St. Paul’s first Spyhouse Coffee opened for business this morning promptly at 6 a.m.

“I haven’t been up this early since…I can’t remember when,” said owner Christian Johnson with a laugh. “Even my dog didn’t get up.”

But it seems as if the rest of the neighborhood is filled with caffeine-seeking early risers. By sunrise, the place was doing a brisk business, with smartphone-wielding customers snapping images left and right. By noon, the corner of Snelling and Palace is surely going to be the 651’s Instagram hot spot, and then some.

And why not? Like all Spyhouse locations – there are four others, all in Minneapolis – it’s a style-conscious space, one that takes full advantage of its 1930s-era storefront roots (the building once housed a neighborhood market and was most recently an antiques story), finished with envy-inducing marble counters trimmed in trendy brass, and plenty of Johnson's sharp-eyed collection of collectibles. Yeah, there's a reason Spyhouse has collected nearly 33,000 Instagram followers. 

The usual Spyhouse menu is in play, with beverages fashioned from beans roasted in Johnson’s northeast Minneapolis plant. The counter boasts a full complement of beautiful goodies from Sarah Botcher’s Black Walnut Bakery: scones, croissants, cookies, muffins and other pastries.

The cozy 42-seat coffeehouse, the smallest in Johnson’s orbit, also features a backyard patio, one that’s bound to be popular when the weather cooperates. 

Find it at 420 Snelling Av. S. in St. Paul, about six blocks south of the Macalester College campus.

Bad Waitress relaunches northeast Minneapolis location with new chef, menu and cocktails

The Bad Waitress in northeast Minneapolis is relaunching and re-concepting this month, shifting gears from breakfast diner to a cocktail bar with elevated comfort food.

Behind the change? The same ownership team – Andy and Mary Cohen – but a new chef and a new bar director.

Out is Twin Cities’ star bartender Johnny Michaels, who was previously running the bar program and had created an extensive cocktail list. Michaels, considered by many the godfather of the modern cocktail movement in Minnesota from his days at the former La Belle Vie, left in September, Cohen said.

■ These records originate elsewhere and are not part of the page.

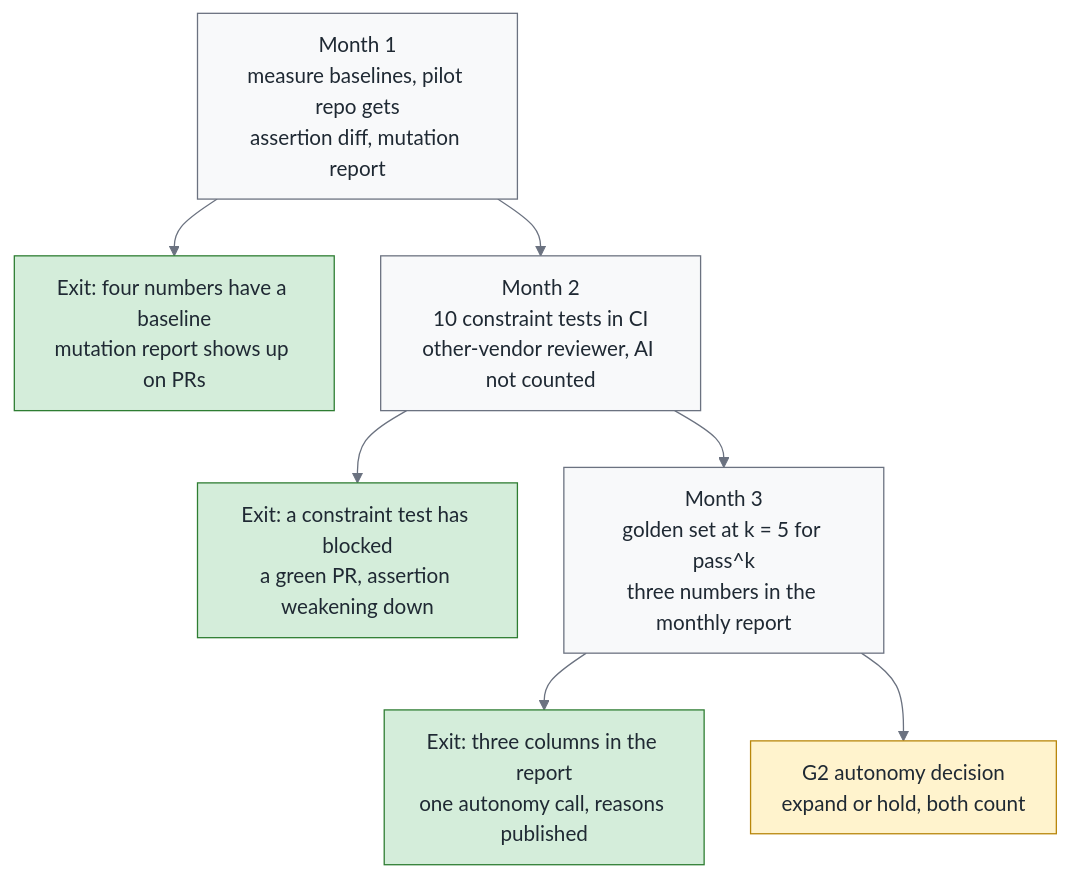
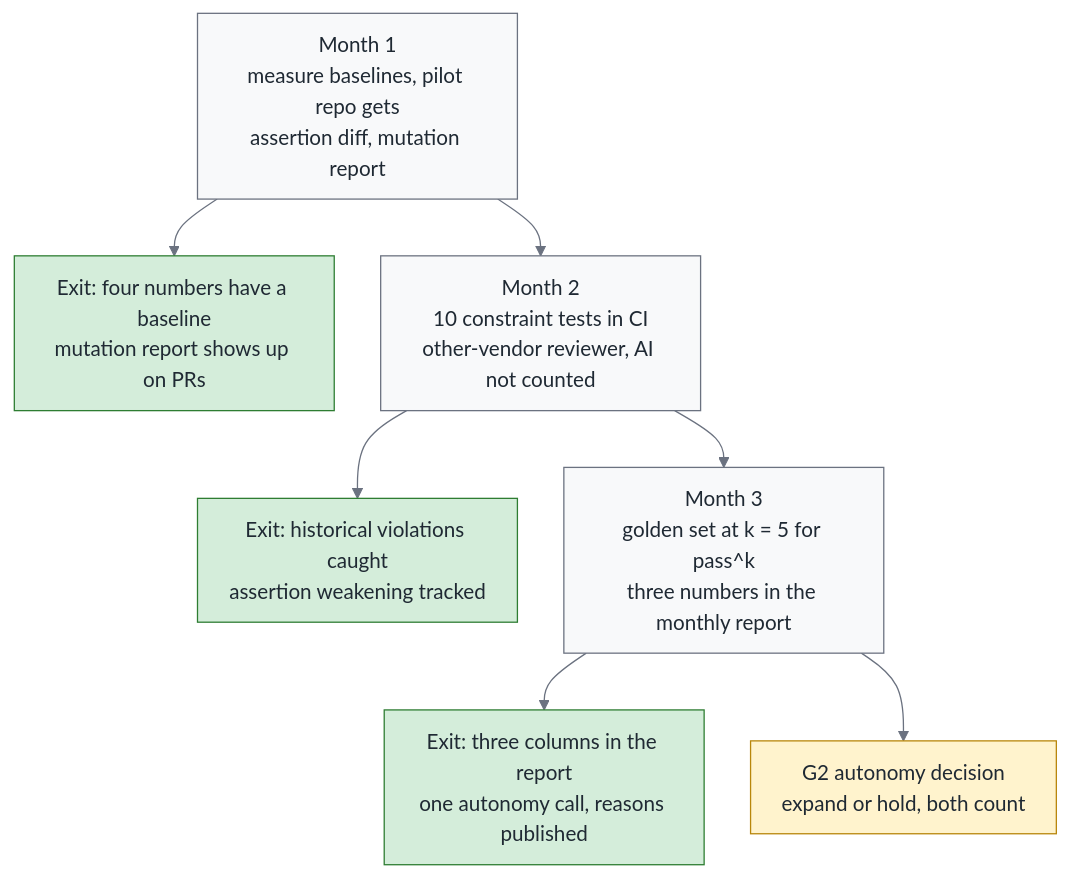
Before and after one commit to fantasybz/medium-articles: the tenth of 10 diagrams in 2026-10-green-overview/article.en.md, drawn with Mermaid. The commit also changed other lines of this file and 93 other files, not shown here.

````diff
--- a/2026-10-green-overview/article.en.md
+++ b/2026-10-green-overview/article.en.md
@@ -792,39 +792,39 @@
 ```mermaid
 ---
 config:
   theme: base
   themeVariables:
     fontSize: 16px
     primaryColor: "#f8f9fa"
     primaryTextColor: "#1f2933"
     primaryBorderColor: "#6b7280"
     lineColor: "#6b7280"
     secondaryColor: "#f8f9fa"
     tertiaryColor: "#ffffff"
     clusterBkg: "#ffffff"
     clusterBorder: "#9ca3af"
     edgeLabelBackground: "#ffffff"
   flowchart:
     nodeSpacing: 36
     rankSpacing: 44
     padding: 12
     htmlLabels: true
     subGraphTitleMargin:
       top: 8
       bottom: 12
     curve: basis
 ---
 flowchart TB
     classDef own fill:#d4edda,stroke:#2e7d32,color:#1f2933
     classDef buy fill:#fff3cd,stroke:#b8860b,color:#1f2933
     classDef bad fill:#ffe0e0,stroke:#c0392b,color:#1f2933
     classDef human fill:#e3f2fd,stroke:#1565c0,color:#1f2933
     M1["Month 1<br/>measure baselines, pilot repo gets<br/>assertion diff, mutation report"] --> E1["Exit: four numbers have a baseline<br/>mutation report shows up on PRs"]
     M1 --> M2["Month 2<br/>10 constraint tests in CI<br/>other-vendor reviewer, AI not counted"]
-    M2 --> E2["Exit: a constraint test has blocked<br/>a green PR, assertion weakening down"]
+    M2 --> E2["Exit: historical violations caught<br/>assertion weakening tracked"]
     M2 --> M3["Month 3<br/>golden set at k = 5 for pass^k<br/>three numbers in the monthly report"]
     M3 --> E3["Exit: three columns in the report<br/>one autonomy call, reasons published"]
     M3 --> G["G2 autonomy decision<br/>expand or hold, both count"]
     class E1,E2,E3 own
     class G buy
 ```
````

“It was really a fit thing,” Cohen said. “His cocktails were amazing but we really didn’t need 30 of them. And we really just needed a dinner menu to go with that.”

Enter Obediah O’Connor, the new head chef, who joined the team in August. O’Connor, a Minnesota native who has worked at former restaurants Cafe Maude, Haute Dish and the Bulldog NE, has totally remade the menu, replacing egg dishes and French toast with the likes of bone marrow, beet tartare, pork chops and poutine. There are still light-hearted, casual notes – such as the burger and the syrup-less chicken and waffle with fire-roasted poblano gravy and bourbon-pickled jalapeno – but overall, the vibe is more “restaurant” than “breakfast joint.”

The new dinner menu will go into effect on Friday, Nov. 24. The day menu, for the meantime, will remain the same, and the other Bad Waitress on Eat Street will go unchanged.

“We’ve got this awesome cocktail bar behind us and we felt the food needed to match it,” O’Connor said. “We realized that no one is coming in here at 10 at night for pancakes and cocktails.”

The cocktail focus, meanwhile, has stayed, although the list is condensed and more focused. Bartender Tammi Rose was promoted to bar director and front-of-house manager, and created an all-new list of libations such as the Voodoo Lady, a shimmery gin beverage that arrives in a coupe with a decorative ribbon of fruit leather, and the South of Heaven, a bourbon and bitters-infused sipper.

And there’s new attention being given to local spirits and local craft beers on tap, as well.

Both Rose and O’Connor worked at the original Bad Waitress long ago, so their return – together – seems fitting.

“Here we are again,” O’Connor said. “It feels like it has come full circle.”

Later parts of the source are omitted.